A special central bureau of investigation (CBI) court in New Delhi has reserved its order on the bail plea filed by the National Stock Exchange (NSE)'s former managing director (MD) and chief executive officer (CEO) Chitra Ramkrishna and ex-group operating officer Anand Subramanian in the NSE co-location (Colo) scam.
According to a report from Bar & Bench
, Ms Ramkrishna, accused of frequently revising the designation and compensation of Mr Subramanian, told the special CBI court that "the decision was a collective one of NSE board, which included former Supreme Court judge justice BN Srikrishna, and not her individual decision."
"Senior counsel N Hariharan appearing for Ms Ramkrishna also brought to the notice of the special CBI judge Sanjeev Aggarwal a board resolution to demonstrate that it had always been kept in the loop on the decision making.
"The court took on record the medical report of Ramakrishna and reserved its verdict in the bail plea. The order is expected to be pronounced on 9 May 2022," the report says.
Both Ms Ramkrishna and Mr Subramanian, currently lodged in Tihar Jail under judicial custody, have been charge-sheeted under various Sections of the Indian Penal Code (IPC).
Ms Ramkrishna was arrested on 7th March, a day after the special court in Delhi dismissed her petition for a pre-arrest bail plea and pulled up the CBI for inaction and being 'lackadaisical' in the probe against her over the past four years.
Earlier, the CBI in its submission, told the special court that Mr Subramanian was well-connected with Ms Ramkrishna prior to his engagement as her chief strategic adviser at NSE. His wife Sunitha Subramanian also served as the regional head of NSE at Chennai from April 2011, the agency says.
As reported by Moneylife, the enforcement directorate (ED) has stepped in to examine a possible money laundering angle in the NSE Colo scam.
Over the past few weeks, CBI has taken statements from all the senior NSE officials who had been named in the show-cause notices issued by the Securities and Exchange Board of India (SEBI) over the past seven years.
Many senior officials from NSE, having recorded their statements, have been made to confront Ms Ramkrishna, the former MD and CEO who quit the Exchange in 2016. However, Ms Ramkrishna, say sources, has steadfastly denied all responsibility for the Colo scam and claimed that only the technology team would have answers to issues like preferential access.
We learn that the CBI team has done extensive work on the scam and seems up-to-date with all developments. However, it is not clear if they are correctly focused on who are the beneficiaries of the crooked system, which was facilitated by a porous and easy-to-manipulate access system.
It is also unclear if the focus is on Ms Ramkrishna or Ravi Narain, former MD and CEO of NSE. After all, Colo and high-frequency trading (HFT), including scandals, had happened long before NSE began trading (Michael Lewis's book Flash Boys
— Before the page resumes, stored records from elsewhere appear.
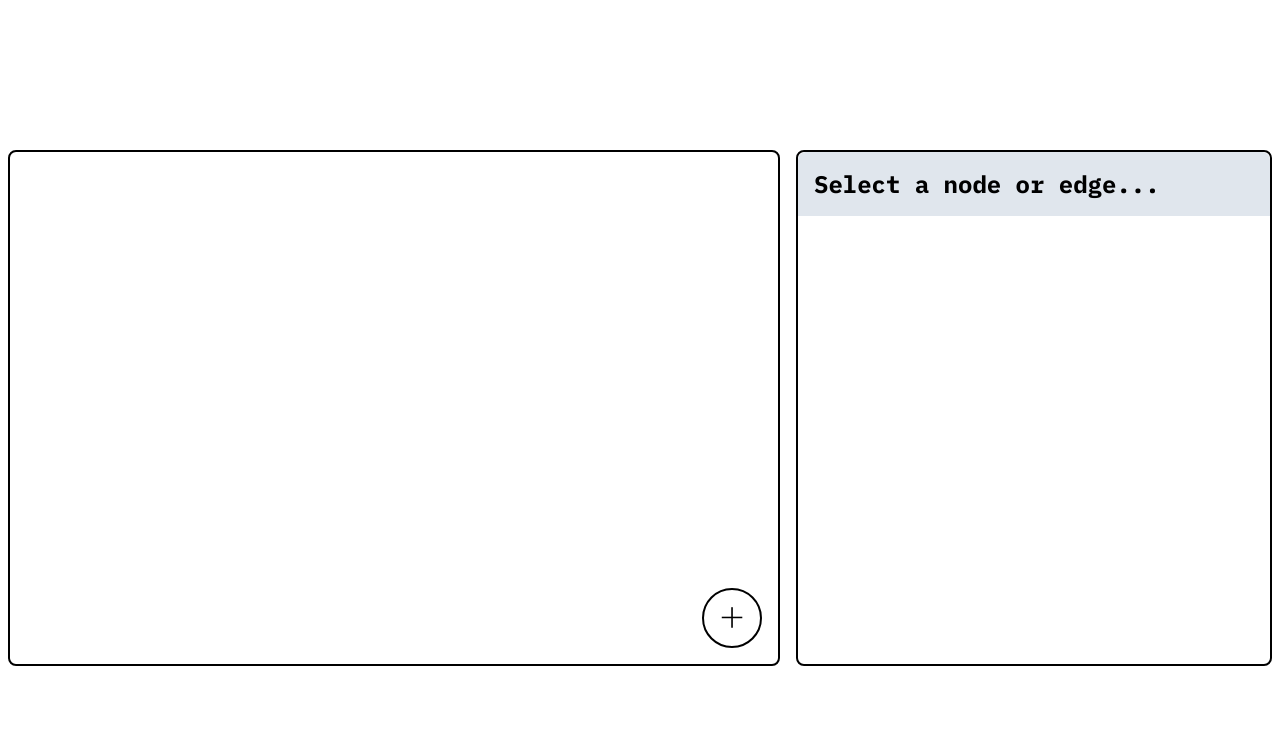
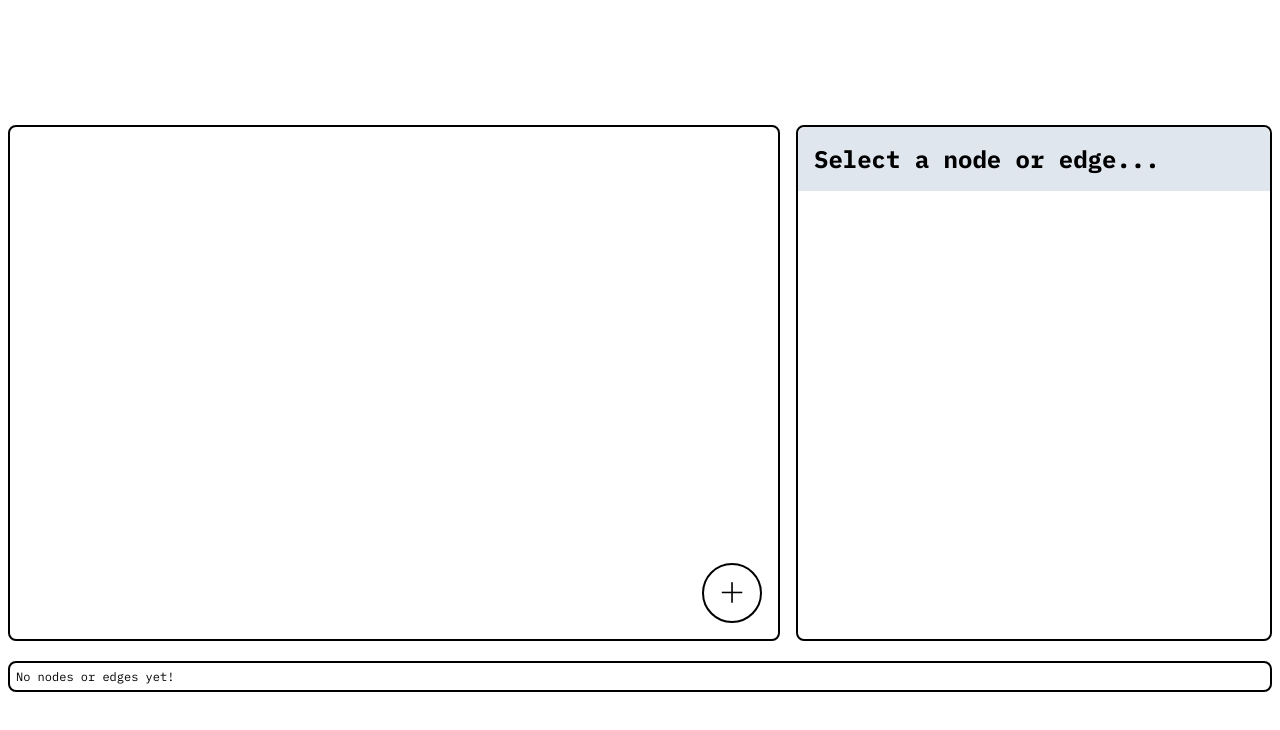
Before and after one commit to sampoder/tangerine, a Next.js app: page / in a window 1280 px wide. Shown: the top 730 px of the page. Built offline with nearby package versions, Linux system fonts and the light colour scheme.

Commit message:
Add GeneratedCode component with basic typst template

```diff
--- a/pages/index.js
+++ b/pages/index.js
@@ -238,6 +238,67 @@ function Edge({
         </>
       )}
     </div>
+  );
+}
+
+function GeneratedCode({ nodes, edges, language }) {
+  // TODO copy button?
+  // TODO language radio button or drop down?
+  // TODO how to deal with positioning?
+  // TODO deletion errors
+  // TODO directed vs undirected
+
+  console.log(nodes);
+  console.log(edges);
+
+  console.log(getNodeLabels(nodes));
+  console.log(getEdgeList(edges));
+
+  function getNodeLabels(nodes) {
+    return nodes.map((node) => `"${node.label}"`).join(", ");
+  }
+
+  function getEdgeList(edges) {
+    return edges.map((edge) => `(${edge.start}, ${edge.end})`).join(", ");
+  }
+
+  function generateCode(nodes, edges, language) {
+    if (nodes.length == 0 && edges.length == 0) {
+      return "No nodes or edges yet!";
+    }
+
+    if (language === "typst") {
+      // Template from https://typst.app/universe/package/fletcher/
+
+      const nodesString = `#let nodes = (${getNodeLabels(nodes)})`;
+      const edgesString = `#let edges = (${getEdgeList(edges)})`;
+
+      return (
+        `#import "@preview/fletcher:0.5.7" as fletcher: diagram, node, edge, shapes\n` +
+        `#set page(width: auto, height: auto, margin: 5mm, fill: white)\n` +
+        `${nodes.length > 0 ? nodesString : ``}\n` +
+        `${edges.length > 0 ? edgesString : ``}\n` +
+        `#diagram({\n` +
+        `  for (i, n) in nodes.enumerate() {\n` +
+        `    let θ = 90deg - i*360deg/nodes.len()\n` +
+        `    node((θ, 18mm), n, stroke: 0.5pt, name: str(i))\n` +
+        `  }\n` +
+        `  for (from, to) in edges {\n` +
+        `    let bend = if (to, from) in edges { 10deg } else { 0deg }\n` +
+        `    // refer to nodes by label, e.g., <1>\n` +
+        `    edge(label(str(from)), label(str(to)), "-|>", bend: bend)\n` +
+        `  }\n` +
+        `})`
+      );
+    } else {
+      return "Language not supported";
+    }
+  }
+
+  return (
+    <>
+    {generateCode(nodes, edges, language)}
+    </>
   );
 }
 
@@ -491,6 +552,22 @@ export default function Home() {
               </div>
             )}
           </div>
+          <div
+            className={ibmPlexMono.className}
+            style={{
+              gridColumnStart: 1,
+              gridColumnEnd: 3,
+              border: "2px solid black",
+              position: "relative",
+              borderRadius: "8px",
+              marginTop: "1em",
+              fontSize: "0.5em",
+              whiteSpace: "pre",
+              padding: "0.5em"
+            }}
+          >
+            <GeneratedCode nodes={nodes} edges={edges} language="typst" />
+          </div>
         </div>
       </div>
       <style jsx>
```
is all about it). Hence, it is hard to believe that the Exchange forgot to put in place a process that ensured a level playing field for very large investors, who put through millions of trades in seconds. (Read: Moneylife Exclusive: Enforcement Directorate Steps in to Probe Money Laundering Angle in NSE Colo Scam
Last month, market regulator Securities and Exchange Board of India (SEBI) has issued a notice of demand of Rs2 crore to Mr Narain regarding governance issues at the Exchange.
In February 2022, SEBI levied a penalty of Rs2 crore on Mr Narain for his failure to report governance lapses in NSE to the market regulator.
In that order, Anant Barua, a whole-time member (WTM) of SEBI, had stated, "As an ex-MD and CEO of NSE for 13 years, Mr Narain should be well aware of who is qualified as a key management person (KMP) and how the substantial powers delegated to Anand Subramanian would have made him a KMP, especially given the fact that Mr Subramanian attended all board meeting after being delegated such powers. It is evident that Mr Narain has chosen to ignore all these factors and has also been instrumental in concealing these issues in the minutes of the board meetings." (Read: SEBI Issues Demand Notice to NSE's Former Chief Ravi Narain To Recover Rs2 Crore Penalty)
The Colo case dates to 2015 when Moneylife published a letter by a whistle-blower going by the name Ken Fong in June 2015. The whistle-blower alleged that NSE officials were selectively allowing a few brokers to reap massive profits through preferential access to its Colo servers in the form of early log-in or access to servers with low trading loads.
In February last year, SEBI's adjudication officer imposed a penalty of Rs1 crore on NSE for its failure to ensure a level playing field for trading members subscribing to its tick-by-tick (TBT) data feed. NSE's former MD and CEO Mr Narain and Ms Ramkrishna were penalised with a fine of Rs25 lakh each.
Before that in April 2019, SEBI had ordered disgorgement of profits from NSE and salaries of former MDs, Ravi Narain and Chitra Ramkrishna. The regulator has also asked the Exchange to disgorge an amount of Rs624.89 crore along with interest calculated at the rate of 12% per annum to the Investor Education and Protection Fund (IEPF).